● **Directions**: Where in the data does the word "follow" appear? Find those lines and copy them.

● **Data records**:
= Beginning of Section =
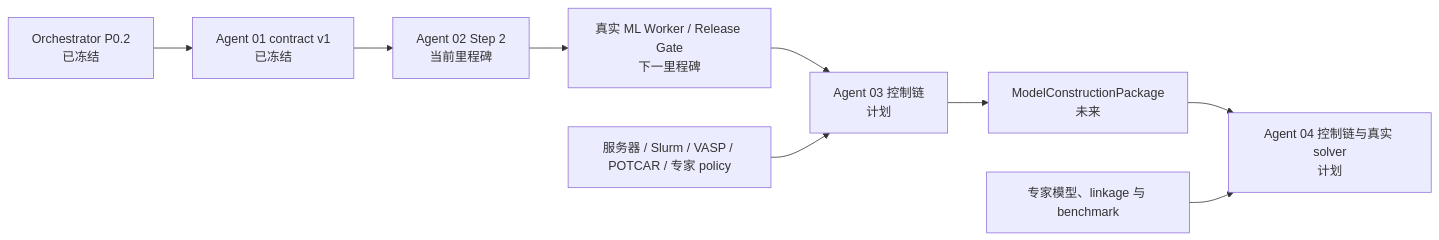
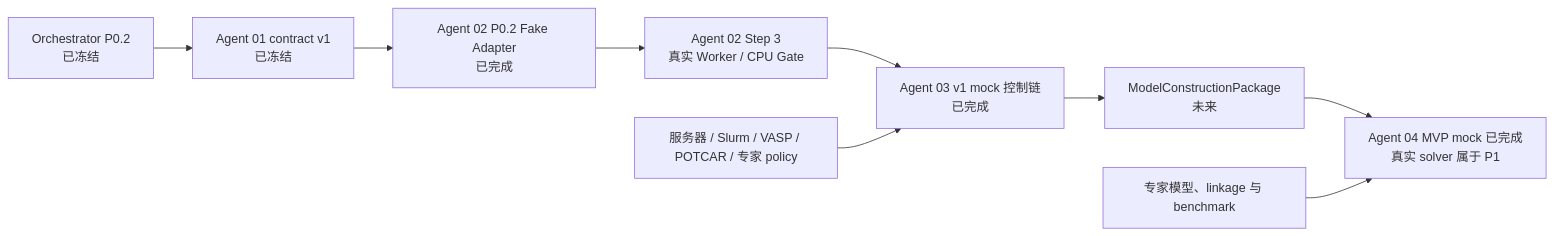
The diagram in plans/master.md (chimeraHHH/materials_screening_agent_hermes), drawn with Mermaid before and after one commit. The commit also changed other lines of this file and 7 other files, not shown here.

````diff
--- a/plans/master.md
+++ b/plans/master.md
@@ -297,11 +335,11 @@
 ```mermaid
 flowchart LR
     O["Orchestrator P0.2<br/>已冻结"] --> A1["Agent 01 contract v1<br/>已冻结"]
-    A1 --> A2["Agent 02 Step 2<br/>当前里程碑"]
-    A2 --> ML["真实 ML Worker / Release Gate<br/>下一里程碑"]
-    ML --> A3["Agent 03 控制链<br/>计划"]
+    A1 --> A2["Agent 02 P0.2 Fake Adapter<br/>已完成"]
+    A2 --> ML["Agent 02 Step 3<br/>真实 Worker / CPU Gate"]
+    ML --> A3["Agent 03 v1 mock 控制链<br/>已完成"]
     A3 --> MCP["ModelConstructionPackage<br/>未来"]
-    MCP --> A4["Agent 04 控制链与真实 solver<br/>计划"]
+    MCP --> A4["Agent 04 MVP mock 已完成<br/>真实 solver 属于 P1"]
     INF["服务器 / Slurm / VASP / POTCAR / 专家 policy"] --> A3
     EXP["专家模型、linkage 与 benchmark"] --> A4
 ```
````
= End of Section =
= Beginning of Section =
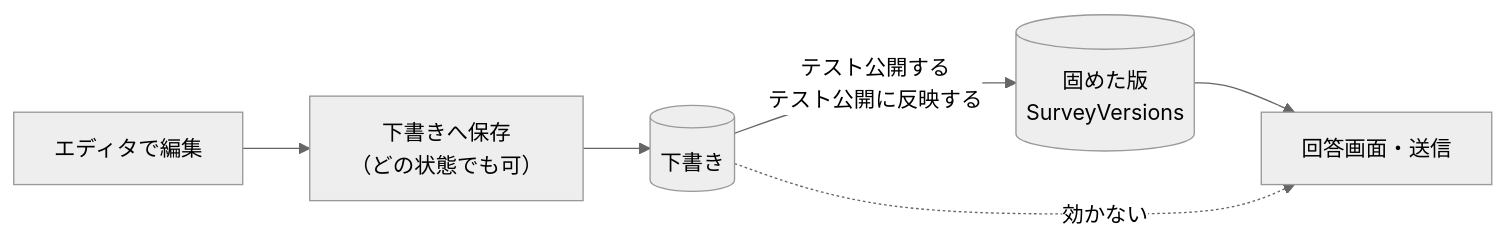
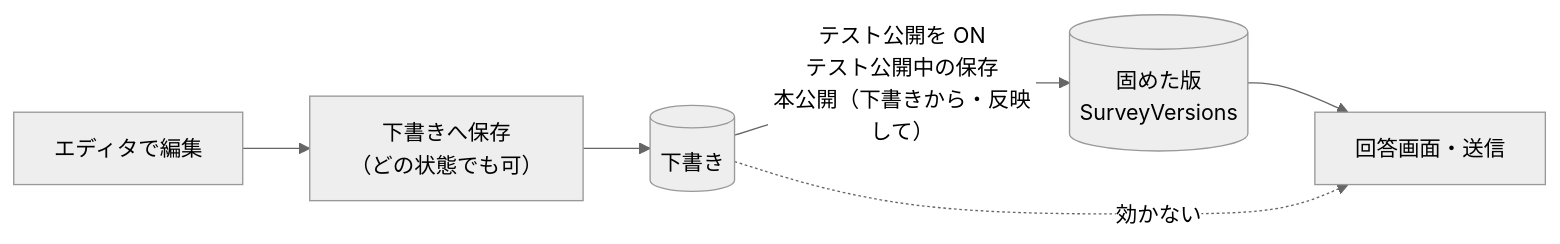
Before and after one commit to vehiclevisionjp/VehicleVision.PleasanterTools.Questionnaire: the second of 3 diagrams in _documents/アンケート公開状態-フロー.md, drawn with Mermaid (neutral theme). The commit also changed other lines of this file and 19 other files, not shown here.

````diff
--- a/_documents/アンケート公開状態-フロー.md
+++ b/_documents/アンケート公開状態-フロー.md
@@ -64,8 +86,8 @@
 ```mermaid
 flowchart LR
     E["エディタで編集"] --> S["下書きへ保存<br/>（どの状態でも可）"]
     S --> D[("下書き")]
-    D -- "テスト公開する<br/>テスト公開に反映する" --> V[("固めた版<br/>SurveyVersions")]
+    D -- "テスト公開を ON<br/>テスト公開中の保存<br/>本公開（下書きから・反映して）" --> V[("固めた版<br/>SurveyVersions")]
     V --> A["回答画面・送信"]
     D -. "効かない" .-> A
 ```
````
= End of Section =
= Beginning of Section =
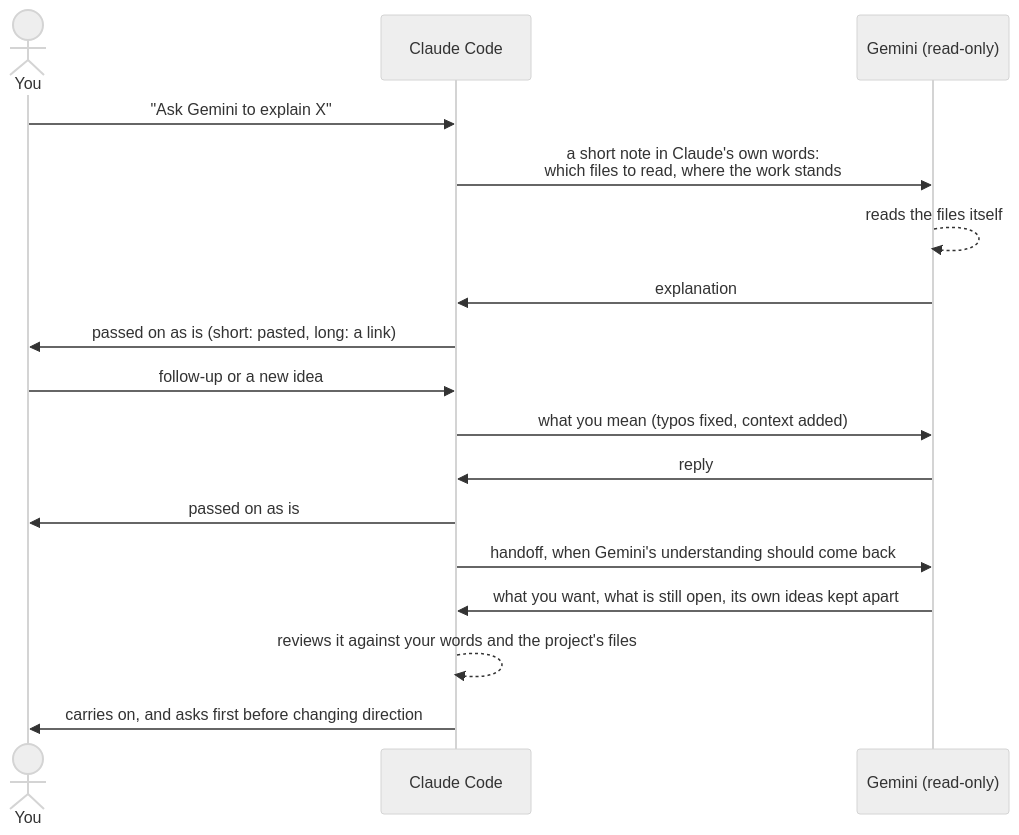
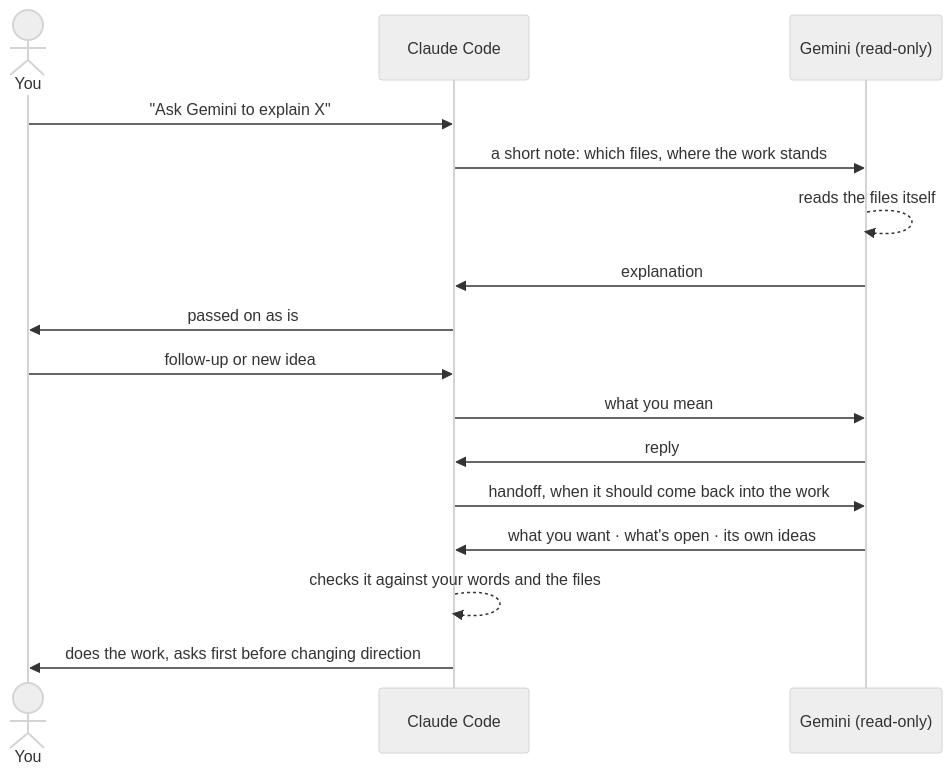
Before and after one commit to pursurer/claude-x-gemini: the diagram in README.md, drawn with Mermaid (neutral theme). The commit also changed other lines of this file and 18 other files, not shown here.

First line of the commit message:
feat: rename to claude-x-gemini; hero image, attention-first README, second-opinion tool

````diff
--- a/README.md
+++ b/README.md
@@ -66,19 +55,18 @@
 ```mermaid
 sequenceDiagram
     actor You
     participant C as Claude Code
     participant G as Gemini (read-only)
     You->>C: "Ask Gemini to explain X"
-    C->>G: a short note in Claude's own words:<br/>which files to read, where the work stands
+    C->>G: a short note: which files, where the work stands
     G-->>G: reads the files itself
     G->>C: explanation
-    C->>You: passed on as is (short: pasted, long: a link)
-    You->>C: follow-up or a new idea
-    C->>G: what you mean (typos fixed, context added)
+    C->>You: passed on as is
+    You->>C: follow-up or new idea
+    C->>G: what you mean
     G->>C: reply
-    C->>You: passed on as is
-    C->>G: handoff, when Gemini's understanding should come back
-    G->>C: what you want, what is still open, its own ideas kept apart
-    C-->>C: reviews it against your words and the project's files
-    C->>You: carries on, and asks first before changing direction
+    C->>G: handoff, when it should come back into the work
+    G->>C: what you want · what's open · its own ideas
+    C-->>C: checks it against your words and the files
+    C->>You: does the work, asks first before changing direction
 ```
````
= End of Section =
● **Completed exercise**:
-    You->>C: follow-up or a new idea
+    You->>C: follow-up or new idea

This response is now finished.